The mission.

To pilot the introduction of the Employer Standards in a specific area and understand what might influence employer behaviour with regards to engaging with and adopting them in future.   

An employer discussing a contract with an employee in an office setting

The research.

Providing behavioural science expertise to design the pilot  

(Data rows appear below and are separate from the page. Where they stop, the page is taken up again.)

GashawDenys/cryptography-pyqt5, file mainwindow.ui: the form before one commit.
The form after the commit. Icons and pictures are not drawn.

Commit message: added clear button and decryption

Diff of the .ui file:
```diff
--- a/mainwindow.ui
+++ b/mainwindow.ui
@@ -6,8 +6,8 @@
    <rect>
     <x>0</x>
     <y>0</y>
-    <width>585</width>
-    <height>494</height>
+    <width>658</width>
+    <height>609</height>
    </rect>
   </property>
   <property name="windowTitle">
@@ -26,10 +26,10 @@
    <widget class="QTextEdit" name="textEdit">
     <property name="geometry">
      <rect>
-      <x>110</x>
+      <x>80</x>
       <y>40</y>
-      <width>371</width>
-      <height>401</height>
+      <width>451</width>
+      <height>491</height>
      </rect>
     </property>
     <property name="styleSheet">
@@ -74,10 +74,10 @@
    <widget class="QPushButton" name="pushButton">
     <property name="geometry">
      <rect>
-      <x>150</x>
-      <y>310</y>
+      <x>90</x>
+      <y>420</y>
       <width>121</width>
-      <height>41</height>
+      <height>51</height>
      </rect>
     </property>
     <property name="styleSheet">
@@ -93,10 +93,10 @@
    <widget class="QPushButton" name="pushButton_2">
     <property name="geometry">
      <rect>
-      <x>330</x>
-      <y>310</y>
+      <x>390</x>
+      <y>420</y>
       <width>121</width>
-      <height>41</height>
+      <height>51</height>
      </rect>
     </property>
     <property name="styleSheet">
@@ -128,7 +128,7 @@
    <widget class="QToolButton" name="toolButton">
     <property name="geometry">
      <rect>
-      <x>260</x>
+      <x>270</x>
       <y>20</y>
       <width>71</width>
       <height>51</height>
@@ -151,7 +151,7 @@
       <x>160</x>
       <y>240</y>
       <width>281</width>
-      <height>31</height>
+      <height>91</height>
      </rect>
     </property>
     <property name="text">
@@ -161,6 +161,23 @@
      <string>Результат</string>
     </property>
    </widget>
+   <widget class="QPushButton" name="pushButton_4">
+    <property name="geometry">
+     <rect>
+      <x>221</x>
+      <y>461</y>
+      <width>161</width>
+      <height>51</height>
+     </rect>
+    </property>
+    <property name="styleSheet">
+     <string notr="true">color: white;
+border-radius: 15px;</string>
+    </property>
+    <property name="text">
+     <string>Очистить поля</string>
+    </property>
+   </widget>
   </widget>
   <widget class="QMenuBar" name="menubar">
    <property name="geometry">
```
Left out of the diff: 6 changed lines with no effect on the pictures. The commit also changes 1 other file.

After an inspiring meeting between Social Change and CEC, a behavioural workshop and review of the existing Employer Standards, we designed a six-week pilot to test different messaging to encourage engagement with the Standards. The test variable was the messaging used in communications to encourage employers to complete the self-assessment and adhere to the Employer Standards. These messages focused upon different reasons for employers to engage in these behaviours to explore what is most likely to incentivise and motivate them to do so. Specifically, we wanted to test whether employers would be more motivated by what the Employer Standards can do for them, what they can do for others, or a mixture of these two outcomes. 

An employer in a factory setting, assessing standards and making notes.

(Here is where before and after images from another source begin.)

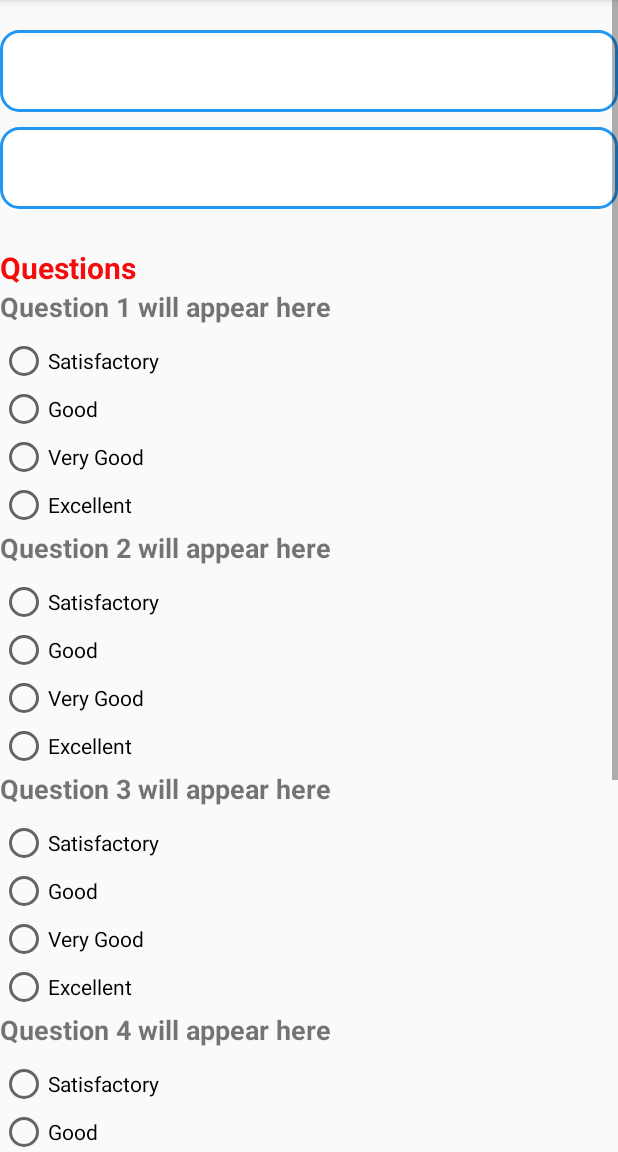
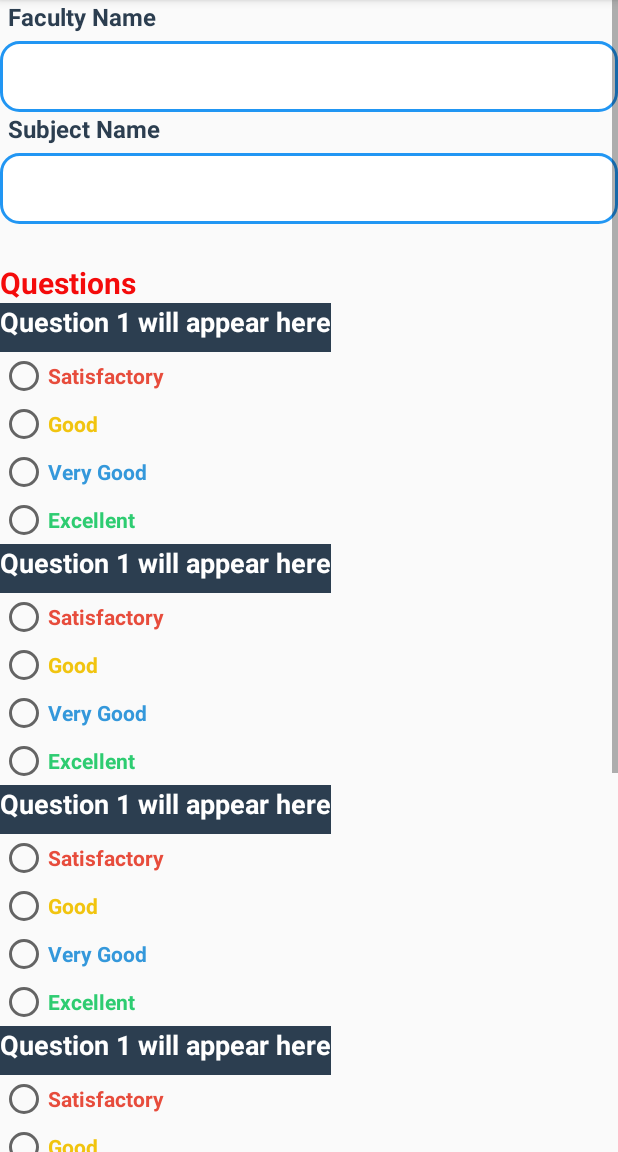
Before and after one commit to Intership-Project/Android-Frontend, an Android app: the FeedbackFormActivity screen opened directly, with no data from a screen before it, on a phone screen of 412 x 824 dp, the part 84-1236 px from its top. Run offline under Robolectric (Android 15) with nearby library versions, the phone set to English and light mode, and no system bars.

Commit message:
ui changed

```diff
--- a/app/src/main/res/layout/activity_feedback_form.xml
+++ b/app/src/main/res/layout/activity_feedback_form.xml
@@ -17,47 +17,74 @@
             android:layout_height="wrap_content"
             android:orientation="vertical">
 
+
+            <!-- Faculty Label -->
+            <TextView
+                android:layout_width="wrap_content"
+                android:layout_height="wrap_content"
+                android:text="Faculty Name"
+                android:textSize="16sp"
+                android:textColor="#2C3E50"
+                android:paddingStart="5dp"
+                android:textStyle="bold"/>
+
             <!-- Faculty Name -->
             <TextView
                 android:id="@+id/txtfaculty"
                 android:layout_width="match_parent"
                 android:layout_height="wrap_content"
-                android:text=""
-                android:textSize="25sp"
+                android:layout_marginTop="5dp"
                 android:background="@drawable/rounded_edittext"
                 android:padding="10dp"
-                android:layout_marginTop="20dp" />
+                android:text=""
+                android:textSize="20sp"
+                android:textColor="#34495E"/>
+
+
+            <!-- Subject Label -->
+            <TextView
+                android:layout_width="wrap_content"
+                android:layout_height="wrap_content"
+                android:text="Subject Name"
+                android:textSize="16sp"
+                android:textColor="#2C3E50"
+                android:paddingStart="5dp"
+                android:textStyle="bold"/>
 
             <!-- Subject Name -->
             <TextView
                 android:id="@+id/txtsubject"
                 android:layout_width="match_parent"
                 android:layout_height="wrap_content"
-                android:text=""
-                android:textSize="25sp"
+                android:layout_marginTop="5dp"
                 android:background="@drawable/rounded_edittext"
                 android:padding="10dp"
-                android:layout_marginTop="10dp" />
+                android:text=""
+                android:textSize="20sp"
+                android:textColor="#34495E"/>
 
             <!-- Questions Header -->
             <TextView
                 android:layout_width="wrap_content"
                 android:layout_height="wrap_content"
+                android:layout_marginTop="25dp"
                 android:text="Questions"
                 android:textColor="#F40B0B"
-                android:textStyle="bold"
                 android:textSize="20sp"
-                android:layout_marginTop="25dp" />
+                android:textStyle="bold" />
 
             <!-- Question 1 -->
             <TextView
                 android:id="@+id/tvQuestion1"
                 android:layout_width="wrap_content"
                 android:layout_height="wrap_content"
+                android:background="#2C3E50"
+                android:paddingBottom="8dp"
                 android:text="Question 1 will appear here"
+                android:textColor="#FFFFFF"
                 android:textSize="18sp"
-                android:textStyle="bold"
-                android:paddingBottom="8dp" />
+                android:textStyle="bold" /> <!-- White text for contrast -->
+
 
             <RadioGroup
                 android:id="@+id/rgOptions1"
@@ -65,10 +92,37 @@
                 android:layout_height="wrap_content"
                 android:orientation="vertical">
 
-                <RadioButton android:id="@+id/rbQ1Option1" android:layout_width="wrap_content" android:layout_height="wrap_content" android:text="Satisfactory"/>
-                <RadioButton android:id="@+id/rbQ1Option2" android:layout_width="wrap_content" android:layout_height="wrap_content" android:text="Good"/>
-                <RadioButton android:id="@+id/rbQ1Option3" android:layout_width="wrap_content" android:layout_height="wrap_content" android:text="Very Good"/>
-                <RadioButton android:id="@+id/rbQ1Option4" android:layout_width="wrap_content" android:layout_height="wrap_content" android:text="Excellent"/>
+                <RadioButton
+                    android:id="@+id/rbQ1Option1"
+                    android:layout_width="wrap_content"
+                    android:layout_height="wrap_content"
+                    android:text="Satisfactory"
+                    android:textStyle="bold"
+                    android:textColor="#E74C3C"/>
+
+                <RadioButton
+                    android:id="@+id/rbQ1Option2"
+                    android:layout_width="wrap_content"
+                    android:layout_height="wrap_content"
+                    android:text="Good"
+                    android:textColor="#F1C40F"
+                    android:textStyle="bold"/>
+
+                <RadioButton
+                    android:id="@+id/rbQ1Option3"
+                    android:layout_width="wrap_content"
+                    android:layout_height="wrap_content"
+                    android:text="Very Good"
+                    android:textColor="#3498DB"
+                    android:textStyle="bold"/>
+
+                <RadioButton
+                    android:id="@+id/rbQ1Option4"
+                    android:layout_width="wrap_content"
+                    android:layout_height="wrap_content"
+                    android:text="Excellent"
+                    android:textColor="#2ECC71"
+                    android:textStyle="bold"/>
             </RadioGroup>
 
             <!-- Question 2 -->
@@ -76,10 +130,13 @@
                 android:id="@+id/tvQuestion2"
                 android:layout_width="wrap_content"
                 android:layout_height="wrap_content"
-                android:text="Question 2 will appear here"
+                android:background="#2C3E50"
+                android:paddingBottom="8dp"
+                android:text="Question 1 will appear here"
+                android:textColor="#FFFFFF"
                 android:textSize="18sp"
-                android:textStyle="bold"
-                android:paddingBottom="8dp" />
+                android:textStyle="bold" /> <!-- White text for contrast -->
+
 
             <RadioGroup
                 android:id="@+id/rgOptions2"
@@ -87,10 +144,37 @@
                 android:layout_height="wrap_content"
                 android:orientation="vertical">
 
-                <RadioButton android:id="@+id/rbQ2Option1" android:layout_width="wrap_content" android:layout_height="wrap_content" android:text="Satisfactory"/>
-                <RadioButton android:id="@+id/rbQ2Option2" android:layout_width="wrap_content" android:layout_height="wrap_content" android:text="Good"/>
-                <RadioButton android:id="@+id/rbQ2Option3" android:layout_width="wrap_content" android:layout_height="wrap_content" android:text="Very Good"/>
-                <RadioButton android:id="@+id/rbQ2Option4" android:layout_width="wrap_content" android:layout_height="wrap_content" android:text="Excellent"/>
+                <RadioButton
+                    android:id="@+id/rbQ2Option1"
+                    android:layout_width="wrap_content"
+                    android:layout_height="wrap_content"
+                    android:text="Satisfactory"
+                    android:textStyle="bold"
+                    android:textColor="#E74C3C"/>
+
+                <RadioButton
+                    android:id="@+id/rbQ2Option2"
+                    android:layout_width="wrap_content"
+                    android:layout_height="wrap_content"
+                    android:text="Good"
+                    android:textColor="#F1C40F"
+                    android:textStyle="bold"/>
+
+                <RadioButton
+                    android:id="@+id/rbQ2Option3"
+                    android:layout_width="wrap_content"
+                    android:layout_height="wrap_content"
+                    android:text="Very Good"
+                    android:textColor="#3498DB"
+                    android:textStyle="bold"/>
+
+                <RadioButton
+                    android:id="@+id/rbQ2Option4"
+                    android:layout_width="wrap_content"
+                    android:layout_height="wrap_content"
+                    android:text="Excellent"
+                    android:textColor="#2ECC71"
+                    android:textStyle="bold"/>
             </RadioGroup>
 
             <!-- Question 3 -->
@@ -98,10 +182,13 @@
                 android:id="@+id/tvQuestion3"
                 android:layout_width="wrap_content"
                 android:layout_height="wrap_content"
-                android:text="Question 3 will appear here"
+                android:background="#2C3E50"
+                android:paddingBottom="8dp"
+                android:text="Question 1 will appear here"
+                android:textColor="#FFFFFF"
                 android:textSize="18sp"
-                android:textStyle="bold"
-                android:paddingBottom="8dp" />
+                android:textStyle="bold" /> <!-- White text for contrast -->
+
 
             <RadioGroup
                 android:id="@+id/rgOptions3"
@@ -109,10 +196,37 @@
                 android:layout_height="wrap_content"
                 android:orientation="vertical">
 
-                <RadioButton android:id="@+id/rbQ3Option1" android:layout_width="wrap_content" android:layout_height="wrap_content" android:text="Satisfactory"/>
-                <RadioButton android:id="@+id/rbQ3Option2" android:layout_width="wrap_content" android:layout_height="wrap_content" android:text="Good"/>
-                <RadioButton android:id="@+id/rbQ3Option3" android:layout_width="wrap_content" android:layout_height="wrap_content" android:text="Very Good"/>
-                <RadioButton android:id="@+id/rbQ3Option4" android:layout_width="wrap_content" android:layout_height="wrap_content" android:text="Excellent"/>
+                <RadioButton
+                    android:id="@+id/rbQ3Option1"
+                    android:layout_width="wrap_content"
+                    android:layout_height="wrap_content"
+                    android:text="Satisfactory"
+                    android:textStyle="bold"
+                    android:textColor="#E74C3C"/>
+
+                <RadioButton
+                    android:id="@+id/rbQ3Option2"
+                    android:layout_width="wrap_content"
+                    android:layout_height="wrap_content"
+                    android:text="Good"
+                    android:textColor="#F1C40F"
+                    android:textStyle="bold"/>
+
+                <RadioButton
+                    android:id="@+id/rbQ3Option3"
+                    android:layout_width="wrap_content"
+                    android:layout_height="wrap_content"
+                    android:text="Very Good"
+                    android:textColor="#3498DB"
+                    android:textStyle="bold"/>
+
+                <RadioButton
+                    android:id="@+id/rbQ3Option4"
+                    android:layout_width="wrap_content"
+                    android:layout_height="wrap_content"
+                    android:text="Excellent"
+                    android:textColor="#2ECC71"
+                    android:textStyle="bold"/>
             </RadioGroup>
 
             <!-- Question 4 -->
@@ -120,10 +234,13 @@
                 android:id="@+id/tvQuestion4"
                 android:layout_width="wrap_content"
                 android:layout_height="wrap_content"
-                android:text="Question 4 will appear here"
+                android:background="#2C3E50"
+                android:paddingBottom="8dp"
+                android:text="Question 1 will appear here"
+                android:textColor="#FFFFFF"
                 android:textSize="18sp"
-                android:textStyle="bold"
-                android:paddingBottom="8dp" />
+                android:textStyle="bold" /> <!-- White text for contrast -->
+
 
             <RadioGroup
                 android:id="@+id/rgOptions4"
@@ -131,10 +248,37 @@
                 android:layout_height="wrap_content"
                 android:orientation="vertical">
 
-                <RadioButton android:id="@+id/rbQ4Option1" android:layout_width="wrap_content" android:layout_height="wrap_content" android:text="Satisfactory"/>
-                <RadioButton android:id="@+id/rbQ4Option2" android:layout_width="wrap_content" android:layout_height="wrap_content" android:text="Good"/>
-                <RadioButton android:id="@+id/rbQ4Option3" android:layout_width="wrap_content" android:layout_height="wrap_content" android:text="Very Good"/>
-                <RadioButton android:id="@+id/rbQ4Option4" android:layout_width="wrap_content" android:layout_height="wrap_content" android:text="Excellent"/>
+                <RadioButton
+                    android:id="@+id/rbQ4Option1"
+                    android:layout_width="wrap_content"
+                    android:layout_height="wrap_content"
+                    android:text="Satisfactory"
+                    android:textStyle="bold"
+                    android:textColor="#E74C3C"/>
+
+                <RadioButton
+                    android:id="@+id/rbQ4Option2"
+                    android:layout_width="wrap_content"
+                    android:layout_height="wrap_content"
+                    android:text="Good"
+                    android:textColor="#F1C40F"
+                    android:textStyle="bold"/>
+
+                <RadioButton
+                    android:id="@+id/rbQ4Option3"
+                    android:layout_width="wrap_content"
+                    android:layout_height="wrap_content"
+                    android:text="Very Good"
+                    android:textColor="#3498DB"
+                    android:textStyle="bold"/>
+
+                <RadioButton
+                    android:id="@+id/rbQ4Option4"
+                    android:layout_width="wrap_content"
+                    android:layout_height="wrap_content"
+                    android:text="Excellent"
+                    android:textColor="#2ECC71"
+                    android:textStyle="bold"/>
             </RadioGroup>
 
             <!-- Question 5 -->
@@ -142,10 +286,13 @@
                 android:id="@+id/tvQuestion5"
                 android:layout_width="wrap_content"
                 android:layout_height="wrap_content"
-                android:text="Question 5 will appear here"
+                android:background="#2C3E50"
+                android:paddingBottom="8dp"
+                android:text="Question 1 will appear here"
+                android:textColor="#FFFFFF"
                 android:textSize="18sp"
-                android:textStyle="bold"
-                android:paddingBottom="8dp" />
+                android:textStyle="bold" /> <!-- White text for contrast -->
+
 
             <RadioGroup
                 android:id="@+id/rgOptions5"
@@ -153,10 +300,37 @@
                 android:layout_height="wrap_content"
                 android:orientation="vertical">
 
-                <RadioButton android:id="@+id/rbQ5Option1" android:layout_width="wrap_content" android:layout_height="wrap_content" android:text="Satisfactory"/>
-                <RadioButton android:id="@+id/rbQ5Option2" android:layout_width="wrap_content" android:layout_height="wrap_content" android:text="Good"/>
-                <RadioButton android:id="@+id/rbQ5Option3" android:layout_width="wrap_content" android:layout_height="wrap_content" android:text="Very Good"/>
-                <RadioButton android:id="@+id/rbQ5Option4" android:layout_width="wrap_content" android:layout_height="wrap_content" android:text="Excellent"/>
+                <RadioButton
+                    android:id="@+id/rbQ5Option1"
+                    android:layout_width="wrap_content"
+                    android:layout_height="wrap_content"
+                    android:text="Satisfactory"
+                    android:textStyle="bold"
+                    android:textColor="#E74C3C"/>
+
+                <RadioButton
+                    android:id="@+id/rbQ5Option2"
+                    android:layout_width="wrap_content"
+                    android:layout_height="wrap_content"
+                    android:text="Good"
+                    android:textColor="#F1C40F"
+                    android:textStyle="bold"/>
+
+                <RadioButton
+                    android:id="@+id/rbQ5Option3"
+                    android:layout_width="wrap_content"
+                    android:layout_height="wrap_content"
+                    android:text="Very Good"
+                    android:textColor="#3498DB"
+                    android:textStyle="bold"/>
+
+                <RadioButton
+                    android:id="@+id/rbQ5Option4"
+                    android:layout_width="wrap_content"
+                    android:layout_height="wrap_content"
+                    android:text="Excellent"
+                    android:textColor="#2ECC71"
+                    android:textStyle="bold"/>
             </RadioGroup>
 
             <!-- Comment box -->
@@ -164,18 +338,18 @@
                 android:id="@+id/edtcomment"
                 android:layout_width="match_parent"
                 android:layout_height="50dp"
-                android:hint="Comment"
-                android:layout_marginTop="25dp"/>
+                android:layout_marginTop="25dp"
+                android:hint="Comment" />
 
             <Button
                 android:id="@+id/btnSubmit"
                 android:layout_width="match_parent"
                 android:layout_height="wrap_content"
-                android:text="Submit"
-                android:textColor="#FFFFFF"
+                android:layout_marginBottom="16dp"
                 android:background="@drawable/rounded_button"
                 android:padding="14dp"
-                android:layout_marginBottom="16dp"/>
+                android:text="Submit"
+                android:textColor="#FFFFFF" />
 
         </LinearLayout>
     </ScrollView>
```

What we did.

Delivering the pilot 

In our pilot phase, participants were divided into four distinctive groups.: Group A received 'control' messaging (no incentivising language), Group B 'for you' messaging (focusing on benefits to them as Employers), Group C 'for others' messaging (focusing on benefits to young people) and Group D a mixture of 'for them' and 'for others'. Each groups messages varied, however all groups shared uniform communication methods—5 newsletters and 2 webinars. This strategic approach allowed us to understand what truly resonates, paving the way for impactful, tailored campaigns in the future. 

The impact.

During the pilot, participants initially showed significant interest in early communications. However, engagement dwindled as the pilot progressed. Overall, the 'for others' group, centred around altruism, remained the most engaged across content types. This suggests that employers might be more receptive to messages emphasizing how Employer Standards can positively impact young people's futures, indicating this altruistic approach could be a potent motivator, surpassing even personal and business benefits. 

43 pilot participants
4 groups receiving different messaging
7 pieces of content delivered
5 key recommendations provided to the client